**TRIGGER WARNING for sexual assault**
The rescue of hundreds of Nigerian women and girls from terrorist group Boko Haram received more press coverage than the human rights of women and girls are generally allocated. But what wasn’t included in that coverage is how the U.S. is actively denying those same women and girls the medical care they desperately need.
Many of those rescued were raped and forcibly impregnated while being held captive. This is becoming an all too common tactic of war, employed by Boko Haram and other groups such as the so-called Islamic State.
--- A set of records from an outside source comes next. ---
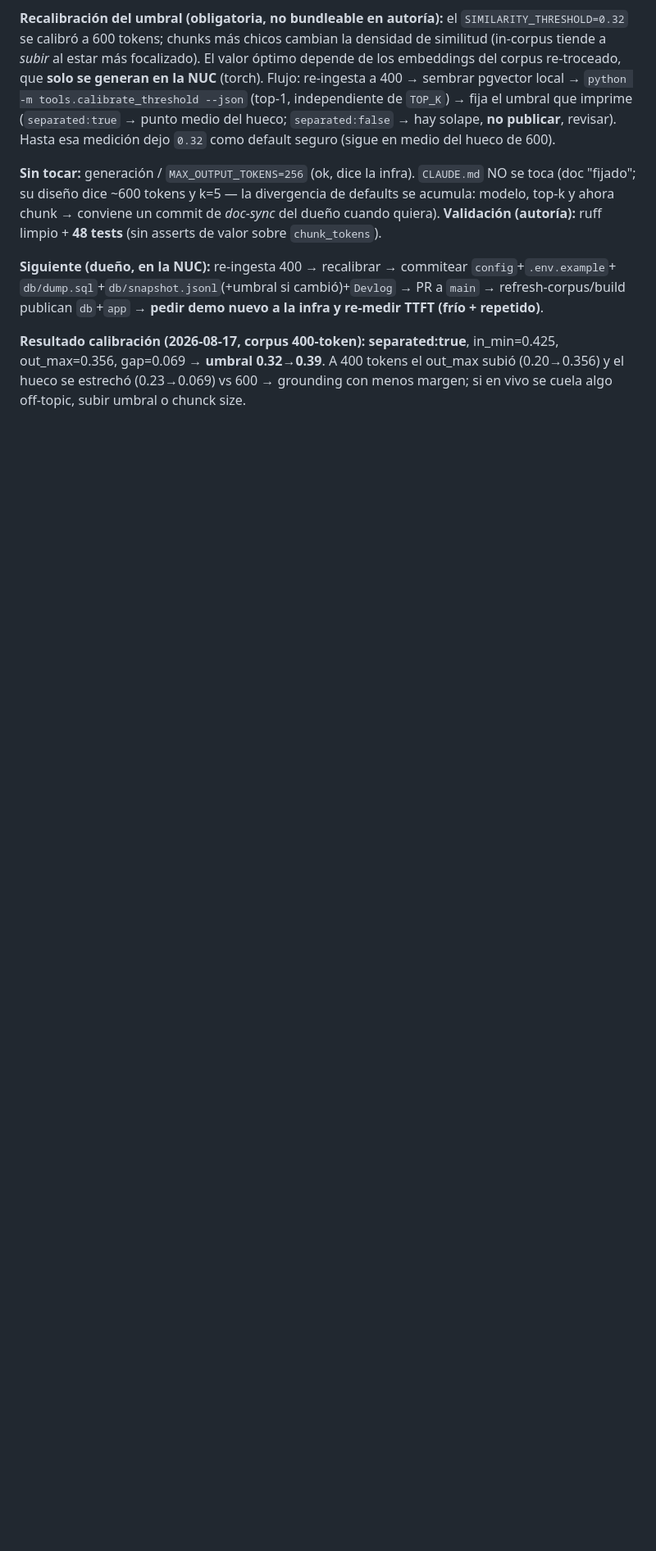
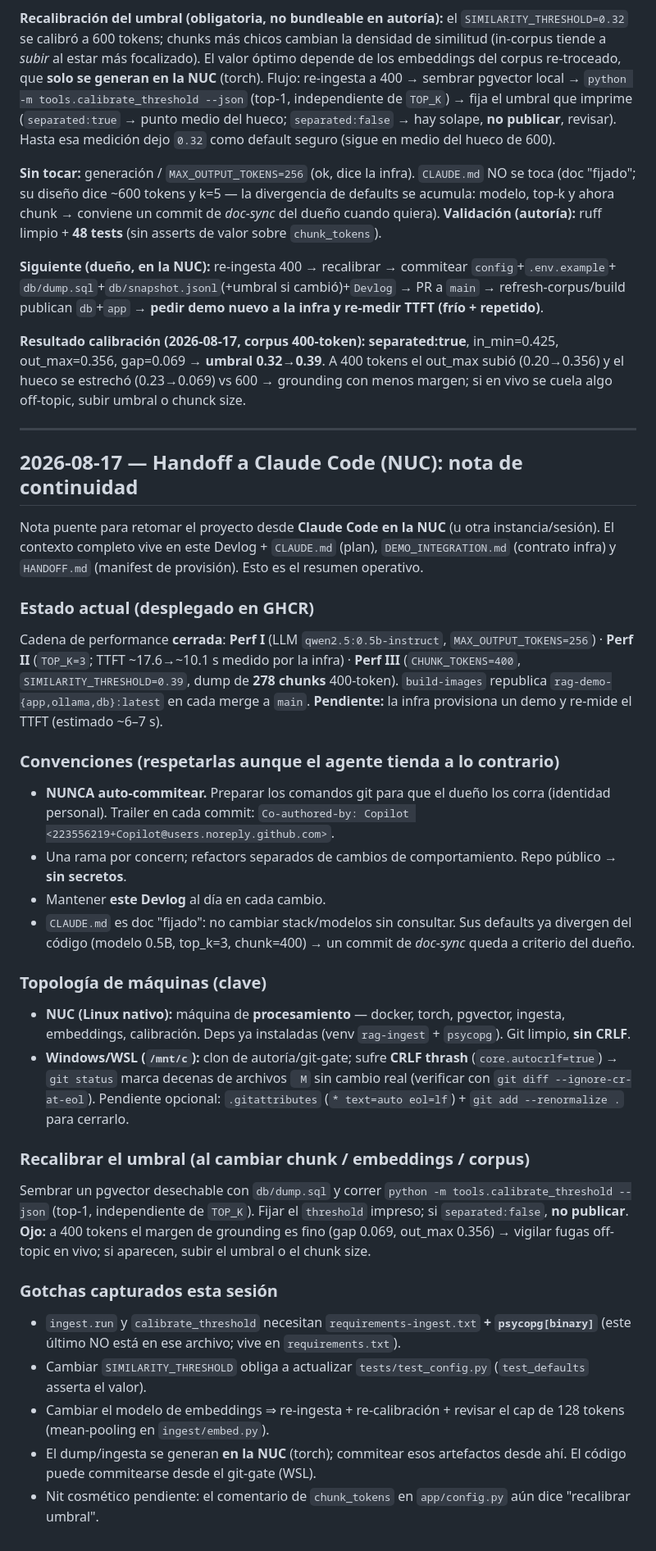
Before and after one commit to alulema/rag-blogposts, a Markdown page: Devlog.md, the part around the change. Shown at 82% size. Drawn GitHub-style; blank space fills up the shorter version.

Commit message:
docs(devlog): nota de continuidad para el handoff a Claude Code (NUC)
Co-authored-by: Copilot <223556219+Copilot@users.noreply.github.com>

```diff
--- a/Devlog.md
+++ b/Devlog.md
@@ -581,3 +581,49 @@ publican `db`+`app` → **pedir demo nuevo a la infra y re-medir TTFT (frío + r
 gap=0.069 → **umbral 0.32→0.39**. A 400 tokens el out_max subió (0.20→0.356) y el hueco se estrechó
 (0.23→0.069) vs 600 → grounding con menos margen; si en vivo se cuela algo off-topic, subir umbral o
 chunck size.
+
+---
+
+## 2026-08-17 — Handoff a Claude Code (NUC): nota de continuidad
+
+Nota puente para retomar el proyecto desde **Claude Code en la NUC** (u otra instancia/sesión). El
+contexto completo vive en este Devlog + `CLAUDE.md` (plan), `DEMO_INTEGRATION.md` (contrato infra) y
+`HANDOFF.md` (manifest de provisión). Esto es el resumen operativo.
+
+### Estado actual (desplegado en GHCR)
+Cadena de performance **cerrada**: **Perf I** (LLM `qwen2.5:0.5b-instruct`, `MAX_OUTPUT_TOKENS=256`) ·
+**Perf II** (`TOP_K=3`; TTFT ~17.6→~10.1 s medido por la infra) · **Perf III** (`CHUNK_TOKENS=400`,
+`SIMILARITY_THRESHOLD=0.39`, dump de **278 chunks** 400-token). `build-images` republica
+`rag-demo-{app,ollama,db}:latest` en cada merge a `main`. **Pendiente:** la infra provisiona un demo y
+re-mide el TTFT (estimado ~6–7 s).
+
+### Convenciones (respetarlas aunque el agente tienda a lo contrario)
+- **NUNCA auto-commitear.** Preparar los comandos git para que el dueño los corra (identidad personal).
+  Trailer en cada commit: `Co-authored-by: Copilot <223556219+Copilot@users.noreply.github.com>`.
+- Una rama por concern; refactors separados de cambios de comportamiento. Repo público → **sin secretos**.
+- Mantener **este Devlog** al día en cada cambio.
+- `CLAUDE.md` es doc "fijado": no cambiar stack/modelos sin consultar. Sus defaults ya divergen del código
+  (modelo 0.5B, top_k=3, chunk=400) → un commit de *doc-sync* queda a criterio del dueño.
+
+### Topología de máquinas (clave)
+- **NUC (Linux nativo):** máquina de **procesamiento** — docker, torch, pgvector, ingesta, embeddings,
+  calibración. Deps ya instaladas (venv `rag-ingest` + `psycopg`). Git limpio, **sin CRLF**.
+- **Windows/WSL (`/mnt/c`):** clon de autoría/git-gate; sufre **CRLF thrash** (`core.autocrlf=true`) →
+  `git status` marca decenas de archivos ` M` sin cambio real (verificar con `git diff --ignore-cr-at-eol`).
+  Pendiente opcional: `.gitattributes` (`* text=auto eol=lf`) + `git add --renormalize .` para cerrarlo.
+
+### Recalibrar el umbral (al cambiar chunk / embeddings / corpus)
+Sembrar un pgvector desechable con `db/dump.sql` y correr `python -m tools.calibrate_threshold --json`
+(top-1, independiente de `TOP_K`). Fijar el `threshold` impreso; si `separated:false`, **no publicar**.
+**Ojo:** a 400 tokens el margen de grounding es fino (gap 0.069, out_max 0.356) → vigilar fugas off-topic
+en vivo; si aparecen, subir el umbral o el chunk size.
+
+### Gotchas capturados esta sesión
+- `ingest.run` y `calibrate_threshold` necesitan `requirements-ingest.txt` **+ `psycopg[binary]`** (este
+  último NO está en ese archivo; vive en `requirements.txt`).
+- Cambiar `SIMILARITY_THRESHOLD` obliga a actualizar `tests/test_config.py` (`test_defaults` asserta el valor).
+- Cambiar el modelo de embeddings ⇒ re-ingesta + re-calibración + revisar el cap de 128 tokens (mean-pooling
+  en `ingest/embed.py`).
+- El dump/ingesta se generan **en la NUC** (torch); commitear esos artefactos desde ahí. El código puede
+  commitearse desde el git-gate (WSL).
+- Nit cosmético pendiente: el comentario de `chunk_tokens` en `app/config.py` aún dice "recalibrar umbral".
```
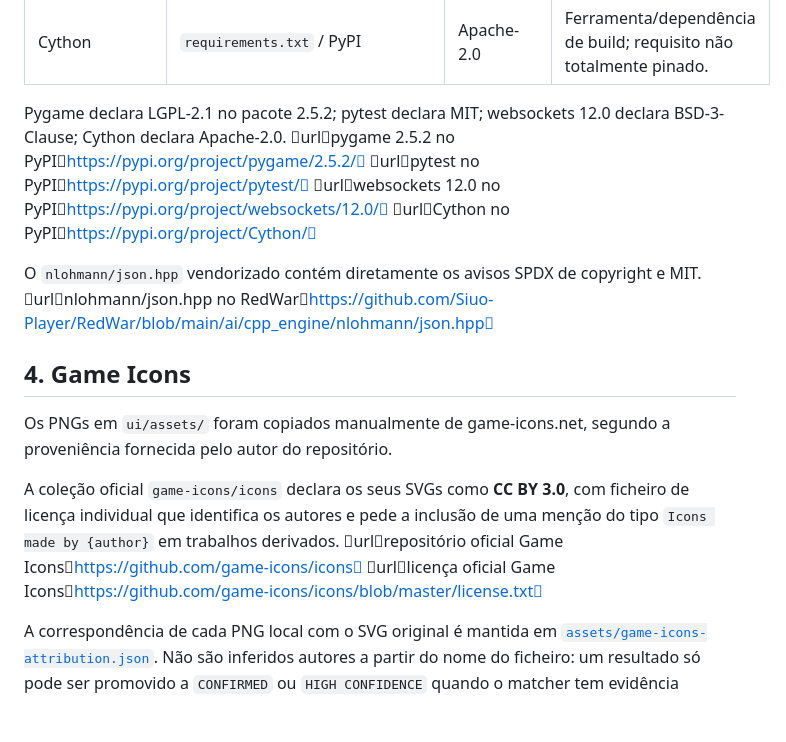
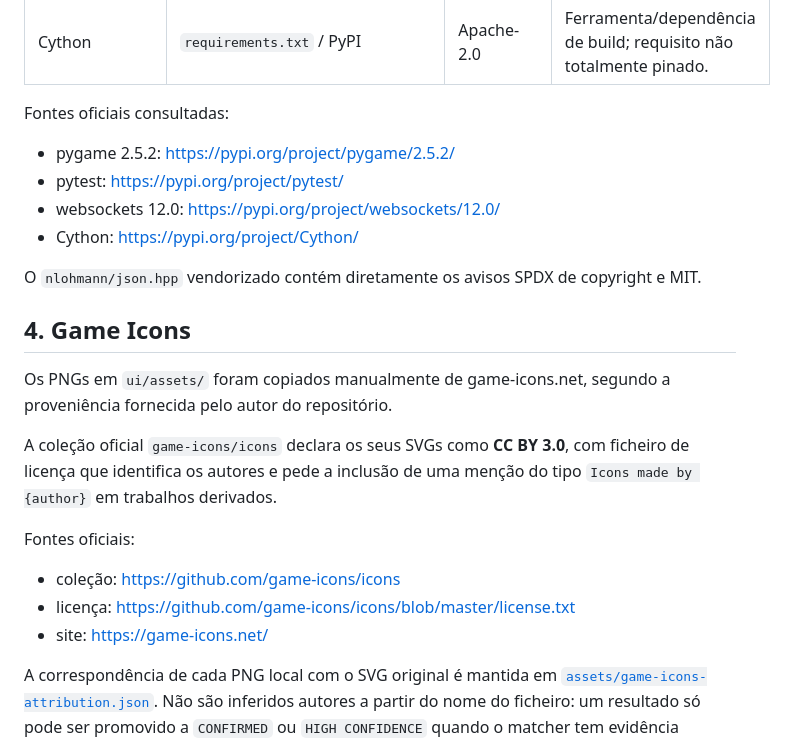
Before and after one commit to Siuo-Player/RedWar, a Markdown page: docs/LEGAL_AND_LICENSES.md, the part around the change. GitHub-like rendering; blank space fills up the shorter version.

Commit message:
docs(legal): remove chat-only citations from repository documentation

```diff
--- a/docs/LEGAL_AND_LICENSES.md
+++ b/docs/LEGAL_AND_LICENSES.md
@@ -28,15 +28,26 @@ A auditoria atual identifica pelo menos:
 | websockets 12.0 | `requirements.txt` / PyPI | BSD-3-Clause | Dependência de rede/websocket. |
 | Cython | `requirements.txt` / PyPI | Apache-2.0 | Ferramenta/dependência de build; requisito não totalmente pinado. |
 
-Pygame declara LGPL-2.1 no pacote 2.5.2; pytest declara MIT; websockets 12.0 declara BSD-3-Clause; Cython declara Apache-2.0. urlpygame 2.5.2 no PyPIhttps://pypi.org/project/pygame/2.5.2/ urlpytest no PyPIhttps://pypi.org/project/pytest/ urlwebsockets 12.0 no PyPIhttps://pypi.org/project/websockets/12.0/ urlCython no PyPIhttps://pypi.org/project/Cython/
+Fontes oficiais consultadas:
 
-O `nlohmann/json.hpp` vendorizado contém diretamente os avisos SPDX de copyright e MIT. urlnlohmann/json.hpp no RedWarhttps://github.com/Siuo-Player/RedWar/blob/main/ai/cpp_engine/nlohmann/json.hpp
+- pygame 2.5.2: https://pypi.org/project/pygame/2.5.2/
+- pytest: https://pypi.org/project/pytest/
+- websockets 12.0: https://pypi.org/project/websockets/12.0/
+- Cython: https://pypi.org/project/Cython/
+
+O `nlohmann/json.hpp` vendorizado contém diretamente os avisos SPDX de copyright e MIT.
 
 ## 4. Game Icons
 
 Os PNGs em `ui/assets/` foram copiados manualmente de game-icons.net, segundo a proveniência fornecida pelo autor do repositório.
 
-A coleção oficial `game-icons/icons` declara os seus SVGs como **CC BY 3.0**, com ficheiro de licença individual que identifica os autores e pede a inclusão de uma menção do tipo `Icons made by {author}` em trabalhos derivados. urlrepositório oficial Game Iconshttps://github.com/game-icons/icons urllicença oficial Game Iconshttps://github.com/game-icons/icons/blob/master/license.txt
+A coleção oficial `game-icons/icons` declara os seus SVGs como **CC BY 3.0**, com ficheiro de licença que identifica os autores e pede a inclusão de uma menção do tipo `Icons made by {author}` em trabalhos derivados.
+
+Fontes oficiais:
+
+- coleção: https://github.com/game-icons/icons
+- licença: https://github.com/game-icons/icons/blob/master/license.txt
+- site: https://game-icons.net/
 
 A correspondência de cada PNG local com o SVG original é mantida em [`assets/game-icons-attribution.json`](assets/game-icons-attribution.json). Não são inferidos autores a partir do nome do ficheiro: um resultado só pode ser promovido a `CONFIRMED` ou `HIGH CONFIDENCE` quando o matcher tem evidência suficiente.
 
```
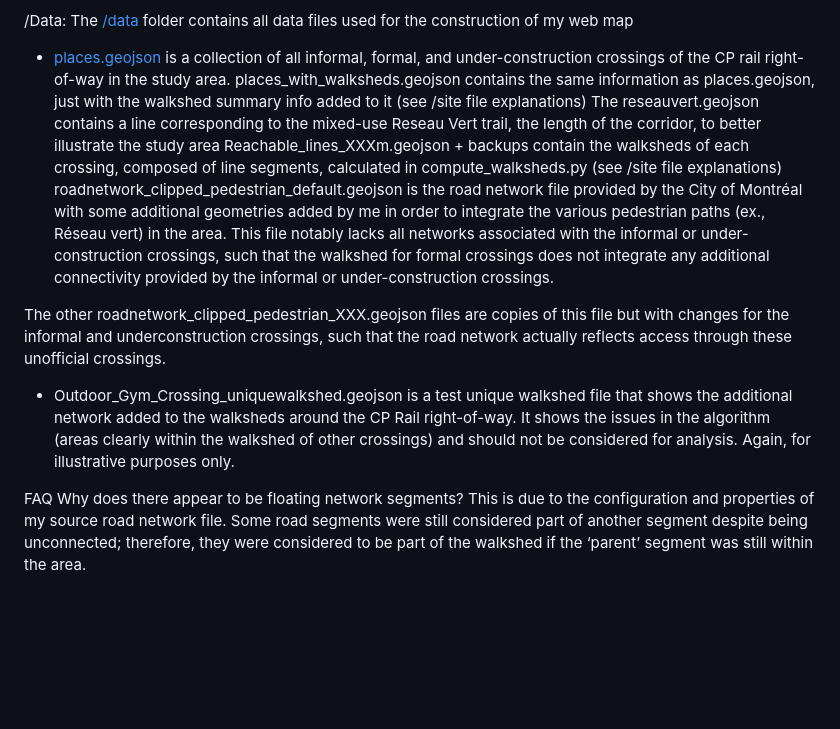
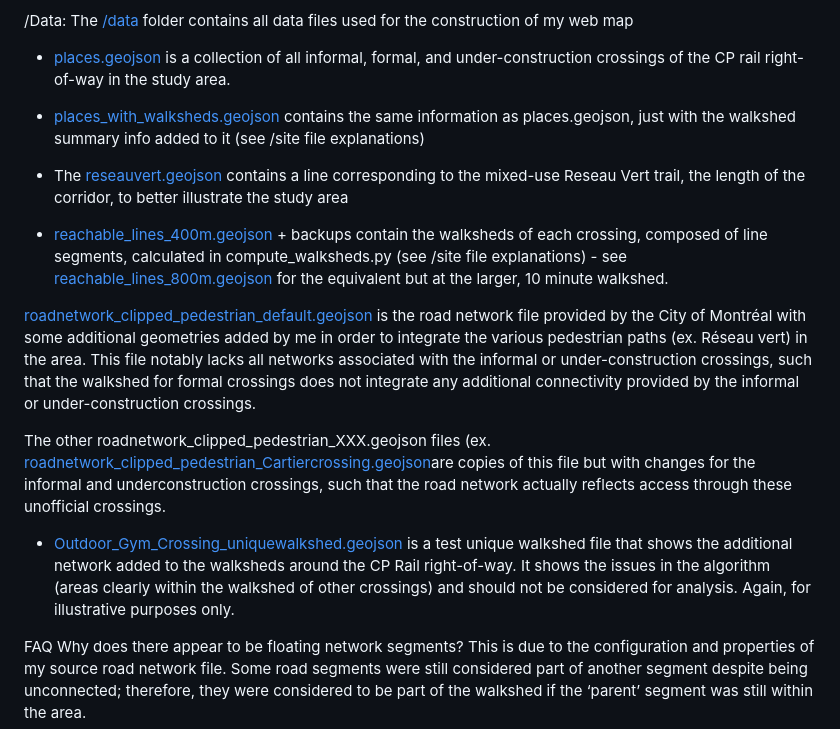
Before and after one commit to mrhamey/pedestrian_microconnectivity_railcrossingsMTL-main, a Markdown page: README.md, the part around the change. Drawn GitHub-style; blank space fills up the shorter version.

```diff
--- a/README.md
+++ b/README.md
@@ -69,19 +69,16 @@ The site folder contains the app.js file that builds the Leaflet webmap. It also
 The [/data](/data) folder contains all data files used for the construction of my web map
 
 - [places.geojson](/data/places.geojson) is a collection of all informal, formal, and under-construction crossings of the CP rail right-of-way in the study area.
-places_with_walksheds.geojson contains the same information as places.geojson, just with the walkshed summary info added to it (see /site file explanations)
-The reseauvert.geojson contains a line corresponding to the mixed-use Reseau Vert trail, the length of the corridor, to better illustrate the study area
-Reachable_lines_XXXm.geojson + backups contain the walksheds of each crossing, composed of line segments, calculated in compute_walksheds.py (see /site file explanations)
-roadnetwork_clipped_pedestrian_default.geojson is the road network file provided by the City of Montréal with some additional geometries added by me in order to integrate the various pedestrian paths (ex., Réseau vert) in the area. This file notably lacks all networks associated with the informal or under-construction crossings, such that the walkshed for formal crossings does not integrate any additional connectivity provided by the informal or under-construction crossings.
+- [places_with_walksheds.geojson](/data/places_with_waksheds.geojson) contains the same information as places.geojson, just with the walkshed summary info added to it (see /site file explanations)
 
-The other roadnetwork_clipped_pedestrian_XXX.geojson files are copies of this file but with changes for the informal and underconstruction crossings, such that the road network actually reflects access through these unofficial crossings.
-- Outdoor_Gym_Crossing_uniquewalkshed.geojson is a test unique walkshed file that shows the additional network added to the walksheds around the CP Rail right-of-way. It shows the issues in the algorithm (areas clearly within the walkshed of other crossings) and should not be considered for analysis. Again, for illustrative purposes only.
+- The [reseauvert.geojson](/data/reseauvert.geojson) contains a line corresponding to the mixed-use Reseau Vert trail, the length of the corridor, to better illustrate the study area
+- [reachable_lines_400m.geojson](/data/reachable_lines_400m.geojson)  + backups contain the walksheds of each crossing, composed of line segments, calculated in compute_walksheds.py (see /site file explanations)
+          - see [reachable_lines_800m.geojson](/data/reachable_lines_800m.geojson) for the equivalent but at the larger, 10 minute walkshed.
 
+[roadnetwork_clipped_pedestrian_default.geojson](/data/roadnetwork_clipped_pedestrian_default.geojson) is the road network file provided by the City of Montréal with some additional geometries added by me in order to integrate the various pedestrian paths (ex. Réseau vert) in the area. This file notably lacks all networks associated with the informal or under-construction crossings, such that the walkshed for formal crossings does not integrate any additional connectivity provided by the informal or under-construction crossings.
 
-
-
-
-
+The other roadnetwork_clipped_pedestrian_XXX.geojson files (ex. [roadnetwork_clipped_pedestrian_Cartiercrossing.geojson](/data/roadnetwork_clipped_pedestrian_Cartiercrossing.geojson)are copies of this file but with changes for the informal and underconstruction crossings, such that the road network actually reflects access through these unofficial crossings.
+- [Outdoor_Gym_Crossing_uniquewalkshed.geojson](/data/Outdoor_Gym_Crossing_uniquewalkshed.geojson) is a test unique walkshed file that shows the additional network added to the walksheds around the CP Rail right-of-way. It shows the issues in the algorithm (areas clearly within the walkshed of other crossings) and should not be considered for analysis. Again, for illustrative purposes only.
 
 
 FAQ
```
The governor of Borno State in Nigeria, where Boko Haram is most active, told reporters, “The sect leaders make a very conscious effort to impregnate the women…Some of them, I was told, even pray before mating, offering supplications for God to make the products of what they are doing become children that will inherit their ideology.”
In Iraq and Syria, one humanitarian aid worker described the Islamic State’s strategy of systematic rape and forced pregnancy as having the goal of breaking “their spirits so they would become compliant mothers to children of the Islamic caliphate.” Continue reading…
We’ve deliberately not touched on the controversy surrounding the formerly rather popular family of 19 Kids and Counting. There didn’t seem to be much to say: the family that many Americans enjoyed watching as a “good, wholesome family” fell from grace with the reveal of abuse inside the family and what was and was not done about it.
Perhaps it’s only because they’ve been revealed to be not so perfect that people are actually beginning to talk about what they represent outside of the conservative value and big happy family they oozed. Check out this article from Ms. Magazine on the intersection between the Duggars and the conservative movements they’re the public faces of the Independent Fundamentalist Baptists, the Advanced Training Institute and others all under the umbrella of the Christian Patriarchy movement and the bizarrely popular Christian purity movement.
Some of the more unbelievable excerpts from this new book:
“But I want you to understand something, it is not your responsibility to keep your wife in the marriage by any means necessary, and certainly not by giving in to her willful, rebellious and sinful behavior.”
“Change your bank account so her ATM card becomes worthless. Cancel your credit cards. If she does have a job, stop paying for anything in her name and make her pay for any credit that is in her name. The Bible only requires that you provide her with food, clothing and shelter. It does not say that food and clothing has to be the fancy kind she likes to get.”
“You have the option to divorce her for her sexual immorality.”
The breakdown reads like something from decades ago when women were much more reliant upon their fathers and then their husbands to eek out a living, and assumes that women are completely unable to be self-reliant. Not to mention that none of what this book seems to contain is good advice for a healthy relationship.
We see a lot of nonsensical things in this day and age, but this has got to be one of the most confounding. It really is a pointless endeavor that tries to imply that “good men’s” hurt feelings are more important than the very real issues and threats women deal with on a daily basis. Take a look at the full article here.
This is just one example of how the abortion, reproductive health and reproductive justice debates are not nearly as black and white as debating politicians would like people to believe. Each and every one of these decisions is deeply personal and deeply felt and definitely not something women need overbearing “help” with.
The deepest grief I ever experienced was over the loss of a life that I, myself, ended. I was so traumatized by the entire experience that I was diagnosed with post-traumatic stress disorder.
I had all the symptoms: flashbacks, nightmares, panic attacks. I would obsessively replay the scene in the abortion clinic over and over again in my mind, desperately wanting it to un-happen. I would have sacrificed a limb instead, if I could have. But that wasn’t the choice I was given.
My options were to lose a pregnancy or lose my life, and… well, I guess you could say I chose life.
I had been overjoyed when I found out I was pregnant. I thought there might be a little trouble at first because I suffer from a number of chronic health problems that would no doubt be difficult to treat without medication, but I figured they would all be manageable. Continue reading…